The Endangered Archives Programme aims “to contribute to the preservation of archival material that is in danger of destruction, neglect or physical deterioration world-wide. This is achieved principally through the award of grants in an annual competition. The grants provide funding to enable successful applicants to locate relevant endangered archival collections, to arrange their transfer to a suitable local archival home where possible, to create digital copies of the material and to deposit the copies with local institutions and the British Library.”
Their recent work has covered subjects ranging from the minority press in Ottoman Turkish in Bulgaria, through the archival heritage of Montserrat and the Archive of the Music Museum of Nepal, to endangered Cham manuscripts in Vietnam. Their activities at the Al-Aqsa Mosque Library in East Jerusalem, and in Mali, for example, have been courageous as well as culturally significant.
Their work and their ideals are clearly very close to the concerns of SLA and the Diasporic Literary Archives Network relating to papers of dissident authors, and “archives at risk” more generally. This is part of their policy statement: “The original archival material will not leave the country of origin except in exceptional cases when it is required to do so temporarily for specific conservation or copying purposes. Even then, this will only be permissible with the written approval from the relevant governmental authority and the material will be returned to the country of origin once the reason for its temporary removal has been fulfilled.
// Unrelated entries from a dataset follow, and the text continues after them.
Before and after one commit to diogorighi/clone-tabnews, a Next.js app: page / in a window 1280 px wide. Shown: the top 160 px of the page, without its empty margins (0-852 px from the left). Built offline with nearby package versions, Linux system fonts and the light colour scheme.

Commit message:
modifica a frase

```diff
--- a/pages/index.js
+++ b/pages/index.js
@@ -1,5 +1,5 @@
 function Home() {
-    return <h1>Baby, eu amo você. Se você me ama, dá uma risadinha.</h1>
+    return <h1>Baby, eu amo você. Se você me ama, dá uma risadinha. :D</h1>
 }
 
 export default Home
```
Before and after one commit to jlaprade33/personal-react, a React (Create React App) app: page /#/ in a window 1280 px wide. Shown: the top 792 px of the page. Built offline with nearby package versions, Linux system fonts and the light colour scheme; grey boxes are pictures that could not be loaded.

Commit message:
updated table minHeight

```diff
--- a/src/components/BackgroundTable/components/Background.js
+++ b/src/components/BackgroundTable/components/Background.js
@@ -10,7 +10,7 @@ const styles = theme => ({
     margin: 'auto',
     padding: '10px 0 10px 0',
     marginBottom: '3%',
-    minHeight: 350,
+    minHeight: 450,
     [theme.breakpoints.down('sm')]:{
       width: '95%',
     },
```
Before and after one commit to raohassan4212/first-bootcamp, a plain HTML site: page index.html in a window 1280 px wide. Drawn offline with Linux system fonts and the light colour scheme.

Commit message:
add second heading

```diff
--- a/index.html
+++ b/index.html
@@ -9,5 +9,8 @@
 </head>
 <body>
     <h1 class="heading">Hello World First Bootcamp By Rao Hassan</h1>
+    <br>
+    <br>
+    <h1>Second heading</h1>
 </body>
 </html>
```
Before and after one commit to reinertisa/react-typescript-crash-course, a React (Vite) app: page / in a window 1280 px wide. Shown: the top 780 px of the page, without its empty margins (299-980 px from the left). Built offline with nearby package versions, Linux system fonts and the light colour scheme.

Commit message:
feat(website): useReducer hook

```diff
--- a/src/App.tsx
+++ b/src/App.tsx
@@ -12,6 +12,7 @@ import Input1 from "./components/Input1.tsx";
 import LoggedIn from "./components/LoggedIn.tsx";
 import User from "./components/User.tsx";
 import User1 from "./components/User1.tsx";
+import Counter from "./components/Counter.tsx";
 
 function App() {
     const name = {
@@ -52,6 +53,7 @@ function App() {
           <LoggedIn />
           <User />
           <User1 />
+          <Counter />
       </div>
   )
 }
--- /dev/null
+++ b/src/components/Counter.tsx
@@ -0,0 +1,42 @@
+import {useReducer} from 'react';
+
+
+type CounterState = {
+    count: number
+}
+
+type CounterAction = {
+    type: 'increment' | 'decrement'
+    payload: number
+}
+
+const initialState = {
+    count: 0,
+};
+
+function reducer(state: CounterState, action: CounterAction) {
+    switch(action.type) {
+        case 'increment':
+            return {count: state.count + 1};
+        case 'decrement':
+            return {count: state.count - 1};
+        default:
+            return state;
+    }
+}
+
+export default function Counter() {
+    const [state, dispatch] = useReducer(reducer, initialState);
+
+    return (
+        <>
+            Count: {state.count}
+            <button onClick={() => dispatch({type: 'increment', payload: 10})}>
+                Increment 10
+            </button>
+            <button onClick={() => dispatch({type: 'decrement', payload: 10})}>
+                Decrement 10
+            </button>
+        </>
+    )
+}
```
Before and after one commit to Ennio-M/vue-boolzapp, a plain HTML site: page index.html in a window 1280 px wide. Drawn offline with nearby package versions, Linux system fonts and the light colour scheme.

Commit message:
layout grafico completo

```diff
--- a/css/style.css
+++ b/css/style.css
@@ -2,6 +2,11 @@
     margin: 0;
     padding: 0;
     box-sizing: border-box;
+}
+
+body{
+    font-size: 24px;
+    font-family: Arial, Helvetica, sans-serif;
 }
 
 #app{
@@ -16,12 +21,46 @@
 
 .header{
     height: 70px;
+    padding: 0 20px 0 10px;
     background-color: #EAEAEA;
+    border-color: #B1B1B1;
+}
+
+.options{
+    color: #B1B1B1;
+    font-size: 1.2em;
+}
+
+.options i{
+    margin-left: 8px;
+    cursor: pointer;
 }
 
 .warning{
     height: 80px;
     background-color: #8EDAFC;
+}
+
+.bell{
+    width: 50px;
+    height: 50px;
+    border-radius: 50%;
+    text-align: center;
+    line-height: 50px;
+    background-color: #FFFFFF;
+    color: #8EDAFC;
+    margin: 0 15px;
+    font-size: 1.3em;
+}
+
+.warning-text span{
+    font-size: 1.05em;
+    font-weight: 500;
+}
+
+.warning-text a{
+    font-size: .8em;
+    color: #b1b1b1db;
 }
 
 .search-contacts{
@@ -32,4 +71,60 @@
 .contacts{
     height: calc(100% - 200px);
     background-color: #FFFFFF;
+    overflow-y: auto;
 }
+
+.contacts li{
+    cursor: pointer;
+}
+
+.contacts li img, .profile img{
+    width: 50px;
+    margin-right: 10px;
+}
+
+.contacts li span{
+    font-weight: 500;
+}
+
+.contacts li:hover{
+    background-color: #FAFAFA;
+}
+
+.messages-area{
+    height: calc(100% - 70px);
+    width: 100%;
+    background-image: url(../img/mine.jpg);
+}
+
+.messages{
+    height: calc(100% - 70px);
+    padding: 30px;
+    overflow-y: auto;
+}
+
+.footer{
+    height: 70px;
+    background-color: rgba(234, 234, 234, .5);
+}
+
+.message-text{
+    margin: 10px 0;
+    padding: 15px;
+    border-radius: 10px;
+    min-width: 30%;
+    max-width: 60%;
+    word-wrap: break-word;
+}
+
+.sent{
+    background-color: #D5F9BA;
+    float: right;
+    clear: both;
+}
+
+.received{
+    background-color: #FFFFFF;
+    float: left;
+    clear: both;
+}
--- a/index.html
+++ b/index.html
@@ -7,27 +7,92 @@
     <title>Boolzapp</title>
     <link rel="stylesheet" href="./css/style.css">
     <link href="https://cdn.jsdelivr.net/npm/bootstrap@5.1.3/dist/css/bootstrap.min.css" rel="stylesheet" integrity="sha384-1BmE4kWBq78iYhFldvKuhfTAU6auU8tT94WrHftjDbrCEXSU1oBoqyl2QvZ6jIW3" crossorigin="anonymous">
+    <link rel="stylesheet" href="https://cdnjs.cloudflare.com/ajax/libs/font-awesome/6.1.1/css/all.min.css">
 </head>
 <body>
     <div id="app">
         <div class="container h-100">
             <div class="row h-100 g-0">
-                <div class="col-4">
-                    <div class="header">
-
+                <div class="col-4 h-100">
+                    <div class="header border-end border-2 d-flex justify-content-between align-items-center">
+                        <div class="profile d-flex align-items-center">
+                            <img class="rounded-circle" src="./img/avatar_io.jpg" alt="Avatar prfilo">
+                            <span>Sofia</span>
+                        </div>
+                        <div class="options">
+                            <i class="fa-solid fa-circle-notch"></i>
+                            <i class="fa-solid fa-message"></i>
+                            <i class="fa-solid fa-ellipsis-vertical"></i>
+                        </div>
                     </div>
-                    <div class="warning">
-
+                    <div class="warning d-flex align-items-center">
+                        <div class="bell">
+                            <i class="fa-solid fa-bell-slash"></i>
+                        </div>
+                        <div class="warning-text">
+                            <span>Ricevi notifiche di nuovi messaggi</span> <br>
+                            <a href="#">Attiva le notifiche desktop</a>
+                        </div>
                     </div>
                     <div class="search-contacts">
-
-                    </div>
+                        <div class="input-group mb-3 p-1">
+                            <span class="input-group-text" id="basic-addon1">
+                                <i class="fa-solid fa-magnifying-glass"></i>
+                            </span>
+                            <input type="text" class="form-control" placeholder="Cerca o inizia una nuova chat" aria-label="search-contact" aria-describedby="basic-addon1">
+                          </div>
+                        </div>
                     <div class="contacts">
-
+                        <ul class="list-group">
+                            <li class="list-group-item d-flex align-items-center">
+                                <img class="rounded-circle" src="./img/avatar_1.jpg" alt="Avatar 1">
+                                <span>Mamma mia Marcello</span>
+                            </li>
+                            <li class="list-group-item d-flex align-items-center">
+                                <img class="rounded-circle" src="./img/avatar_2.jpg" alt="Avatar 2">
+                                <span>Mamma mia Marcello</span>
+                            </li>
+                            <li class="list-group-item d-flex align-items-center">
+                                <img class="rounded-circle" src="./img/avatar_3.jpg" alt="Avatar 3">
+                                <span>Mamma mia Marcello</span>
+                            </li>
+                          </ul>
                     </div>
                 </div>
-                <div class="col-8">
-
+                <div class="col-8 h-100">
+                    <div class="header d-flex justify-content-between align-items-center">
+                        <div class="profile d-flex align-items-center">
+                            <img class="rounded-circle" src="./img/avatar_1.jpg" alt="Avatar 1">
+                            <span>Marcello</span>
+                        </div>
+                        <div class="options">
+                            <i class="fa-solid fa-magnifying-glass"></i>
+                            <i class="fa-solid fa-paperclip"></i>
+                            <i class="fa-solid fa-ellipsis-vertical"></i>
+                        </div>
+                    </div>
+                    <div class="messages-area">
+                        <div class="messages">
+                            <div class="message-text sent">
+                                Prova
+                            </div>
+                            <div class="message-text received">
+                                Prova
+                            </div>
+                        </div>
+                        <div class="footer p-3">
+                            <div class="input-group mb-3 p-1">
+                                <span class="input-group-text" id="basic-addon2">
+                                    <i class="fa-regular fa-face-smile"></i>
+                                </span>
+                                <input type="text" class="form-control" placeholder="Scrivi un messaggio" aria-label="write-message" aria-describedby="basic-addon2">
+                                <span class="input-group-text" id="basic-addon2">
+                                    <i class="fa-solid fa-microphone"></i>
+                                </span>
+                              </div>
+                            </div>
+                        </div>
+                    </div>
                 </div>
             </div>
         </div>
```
At least two surrogate sets of all material copied are made – one to be deposited at the British Library and the other to remain in the country of origin at the designated archival partner institution to facilitate access by local researchers.”
Here’s to the next ten years of this wonderful programme!